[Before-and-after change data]
·····

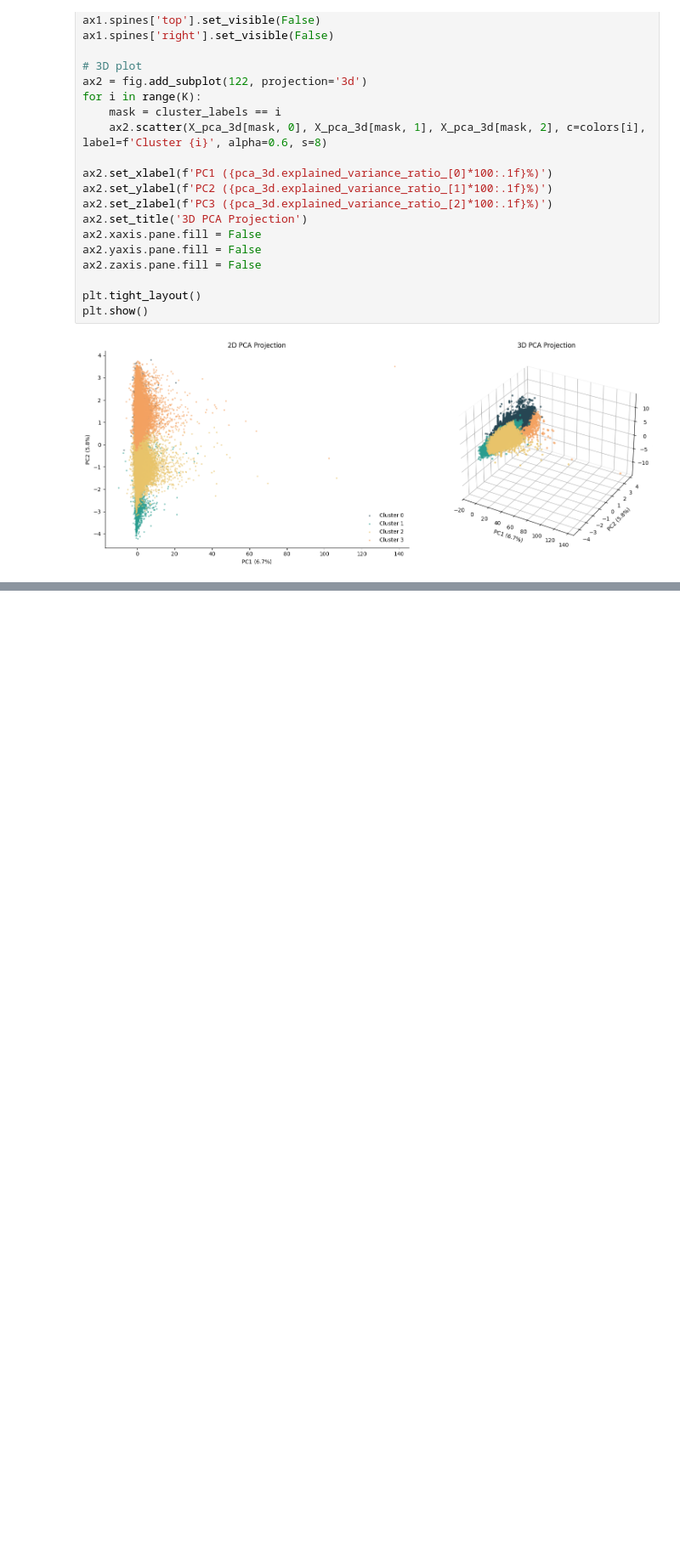
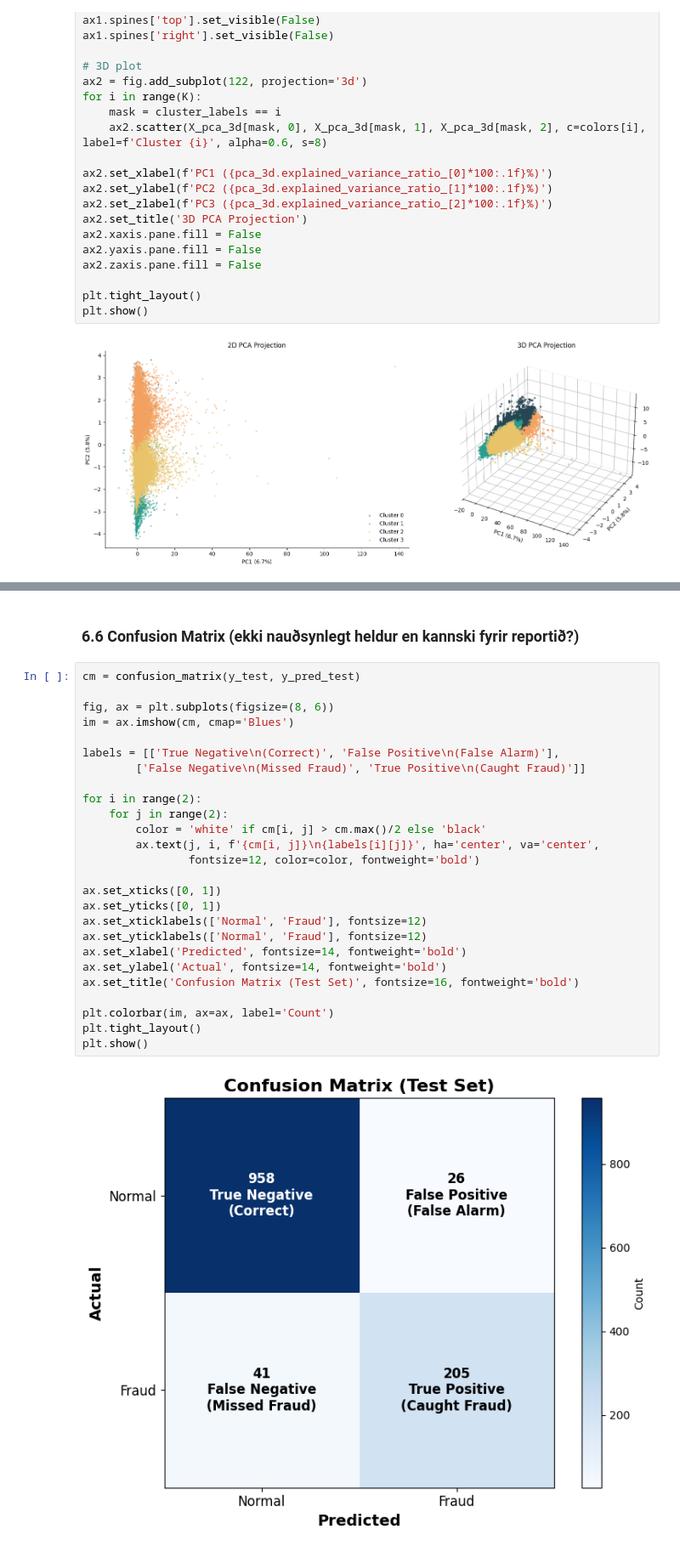
Before and after one commit to sunnakaradottir/data_science, a Jupyter notebook: notebooks/project.ipynb, the cells around one changed output, grey strips where cells are left out. Shown at 85% size. Cells and saved outputs as stored; diff of their text form; blank space fills up the shorter version.

```diff
--- a/notebooks/project.ipynb
+++ b/notebooks/project.ipynb
@@ -274,0 +657,30 @@ plt.show()
+# %% [markdown]
+### 6.6 Confusion Matrix (ekki nauðsynlegt heldur en kannski fyrir reportið?)
+# %%
+cm = confusion_matrix(y_test, y_pred_test)
+
+fig, ax = plt.subplots(figsize=(8, 6))
+im = ax.imshow(cm, cmap='Blues')
+
+labels = [['True Negative\n(Correct)', 'False Positive\n(False Alarm)'],
+        ['False Negative\n(Missed Fraud)', 'True Positive\n(Caught Fraud)']]
+
+for i in range(2):
+    for j in range(2):
+        color = 'white' if cm[i, j] > cm.max()/2 else 'black'
+        ax.text(j, i, f'{cm[i, j]}\n{labels[i][j]}', ha='center', va='center',
+                fontsize=12, color=color, fontweight='bold')
+
+ax.set_xticks([0, 1])
+ax.set_yticks([0, 1])
+ax.set_xticklabels(['Normal', 'Fraud'], fontsize=12)
+ax.set_yticklabels(['Normal', 'Fraud'], fontsize=12)
+ax.set_xlabel('Predicted', fontsize=14, fontweight='bold')
+ax.set_ylabel('Actual', fontsize=14, fontweight='bold')
+ax.set_title('Confusion Matrix (Test Set)', fontsize=16, fontweight='bold')
+
+plt.colorbar(im, ax=ax, label='Count')
+plt.tight_layout()
+plt.show()
+# %% [output]
+[figure, added]
```
Also changed, not shown: parts of 21 cells of this notebook.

·····

Every line above should be output exactly, except for the pictures.

- **Exercise response**
Before and after one commit to sunnakaradottir/data_science, a Jupyter notebook: notebooks/project.ipynb, the cells around one changed output, grey strips where cells are left out. Shown at 85% size. Cells and saved outputs as stored; diff of their text form; blank space fills up the shorter version.

```diff
--- a/notebooks/project.ipynb
+++ b/notebooks/project.ipynb
@@ -274,0 +657,30 @@ plt.show()
+# %% [markdown]
+### 6.6 Confusion Matrix (ekki nauðsynlegt heldur en kannski fyrir reportið?)
+# %%
+cm = confusion_matrix(y_test, y_pred_test)
+
+fig, ax = plt.subplots(figsize=(8, 6))
+im = ax.imshow(cm, cmap='Blues')
+
+labels = [['True Negative\n(Correct)', 'False Positive\n(False Alarm)'],
+        ['False Negative\n(Missed Fraud)', 'True Positive\n(Caught Fraud)']]
+
+for i in range(2):
+    for j in range(2):
+        color = 'white' if cm[i, j] > cm.max()/2 else 'black'
+        ax.text(j, i, f'{cm[i, j]}\n{labels[i][j]}', ha='center', va='center',
+                fontsize=12, color=color, fontweight='bold')
+
+ax.set_xticks([0, 1])
+ax.set_yticks([0, 1])
+ax.set_xticklabels(['Normal', 'Fraud'], fontsize=12)
+ax.set_yticklabels(['Normal', 'Fraud'], fontsize=12)
+ax.set_xlabel('Predicted', fontsize=14, fontweight='bold')
+ax.set_ylabel('Actual', fontsize=14, fontweight='bold')
+ax.set_title('Confusion Matrix (Test Set)', fontsize=16, fontweight='bold')
+
+plt.colorbar(im, ax=ax, label='Count')
+plt.tight_layout()
+plt.show()
+# %% [output]
+[figure, added]
```
Also changed, not shown: parts of 21 cells of this notebook.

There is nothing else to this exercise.